While encore "HSM" showings dot cable TV schedules, this summer, movie theaters offered up a couple of films emphasizing to the younger set that girls can not only be wise and determined, but they can kick some serious behind.
Take "Shrek 3 ." Ho-hum. Another sequel. The ogre's green mug was plastered over seemingly every food item in grocery stores coast-to-coast, prompting children of all ages to pine for items like
Shrek yogurt. "Is this purely a merchandizing machine?" I asked myself when my husband and I brought our three kids to see the flick earlier this summer. Much to my surprise, it was not. The movie had a girl-power thread running through it. Princess Fiona, who was pregnant, and a band of princesses brought down an evil Prince Charming who'd taken control of Fiona and Shrek's castle. To the tune of Heart's "Barracuda," Fiona and her princess friends - Snow White, Rapunzel, Cinderella and Sleeping Beauty - joined forces to defeat the bad guys, inspired by Fiona's mother, the Queen, who head-butted a wall to break them out of their confinement in the dungeon. In this movie, according to actress Cameron Diaz who provided Fiona's voice, the princesses realize that "they can actually be in
charge of their own destiny."
As real-life young female celebrities were thrown in jail or arrested or were rehabbing someplace and their tales were told on newspaper front pages, the movie "Nancy Drew "
arrived. And instead of sexing up the Nancy we knew from back in the day, the film's producers let her be an old-fashioned gal who wears plaid, penny loafers, headbands and cardigans. While mean girls in Nancy's new school texted insults about her to members of their clique and mocked her for notfollowing the crowd, Nancy (Emma Roberts) remained true to herself. Oh and she took on decades-old murder mystery of movie star.

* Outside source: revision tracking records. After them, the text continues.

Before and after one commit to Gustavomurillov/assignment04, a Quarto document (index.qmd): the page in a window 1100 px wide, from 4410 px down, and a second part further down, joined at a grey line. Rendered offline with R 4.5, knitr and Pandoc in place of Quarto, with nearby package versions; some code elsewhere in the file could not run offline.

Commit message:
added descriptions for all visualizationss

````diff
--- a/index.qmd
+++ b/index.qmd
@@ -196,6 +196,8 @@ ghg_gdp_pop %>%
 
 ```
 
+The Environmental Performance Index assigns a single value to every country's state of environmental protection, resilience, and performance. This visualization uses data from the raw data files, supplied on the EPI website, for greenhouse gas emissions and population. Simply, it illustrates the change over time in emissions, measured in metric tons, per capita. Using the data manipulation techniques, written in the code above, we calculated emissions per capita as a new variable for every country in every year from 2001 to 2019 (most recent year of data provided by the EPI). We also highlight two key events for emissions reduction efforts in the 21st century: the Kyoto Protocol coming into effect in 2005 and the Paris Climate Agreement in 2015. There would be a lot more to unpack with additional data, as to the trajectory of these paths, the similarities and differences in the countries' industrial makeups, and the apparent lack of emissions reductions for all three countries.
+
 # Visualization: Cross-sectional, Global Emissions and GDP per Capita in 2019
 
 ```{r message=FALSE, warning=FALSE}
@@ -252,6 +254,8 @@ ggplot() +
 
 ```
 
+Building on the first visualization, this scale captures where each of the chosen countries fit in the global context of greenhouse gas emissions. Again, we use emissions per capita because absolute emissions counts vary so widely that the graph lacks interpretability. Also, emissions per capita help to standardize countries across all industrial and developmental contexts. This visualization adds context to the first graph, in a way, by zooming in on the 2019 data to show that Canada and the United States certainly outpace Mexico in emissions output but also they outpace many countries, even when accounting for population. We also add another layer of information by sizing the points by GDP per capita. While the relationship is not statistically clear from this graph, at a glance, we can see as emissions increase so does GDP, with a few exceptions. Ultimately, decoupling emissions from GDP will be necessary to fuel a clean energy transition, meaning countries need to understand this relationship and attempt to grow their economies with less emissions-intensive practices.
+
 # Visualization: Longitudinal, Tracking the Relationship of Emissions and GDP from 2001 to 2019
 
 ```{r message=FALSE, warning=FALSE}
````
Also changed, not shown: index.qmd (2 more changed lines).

The messages these films sent our daughters: Be yourself. Be smart.
Be tough. Be not afraid. Not too shabby for summer fare.
"High School Musical," the original Disney movie, is available on DVD  .
"HighSchool Musical 2 " premieres on the Disney Channel on August 17. Clips from "Shrek 3 " can be seen here, and a promotional trailer for "Nancy Drew" is available here .
Meredith O'Brien is the author of A Suburban Mom: Notes from the Asylum, a collection of humor columns, and the mother of three. She writes the Boston Mommy  blog about
parenting for the Boston Herald's web site and teaches journalism at the University of Massachusetts at Amherst.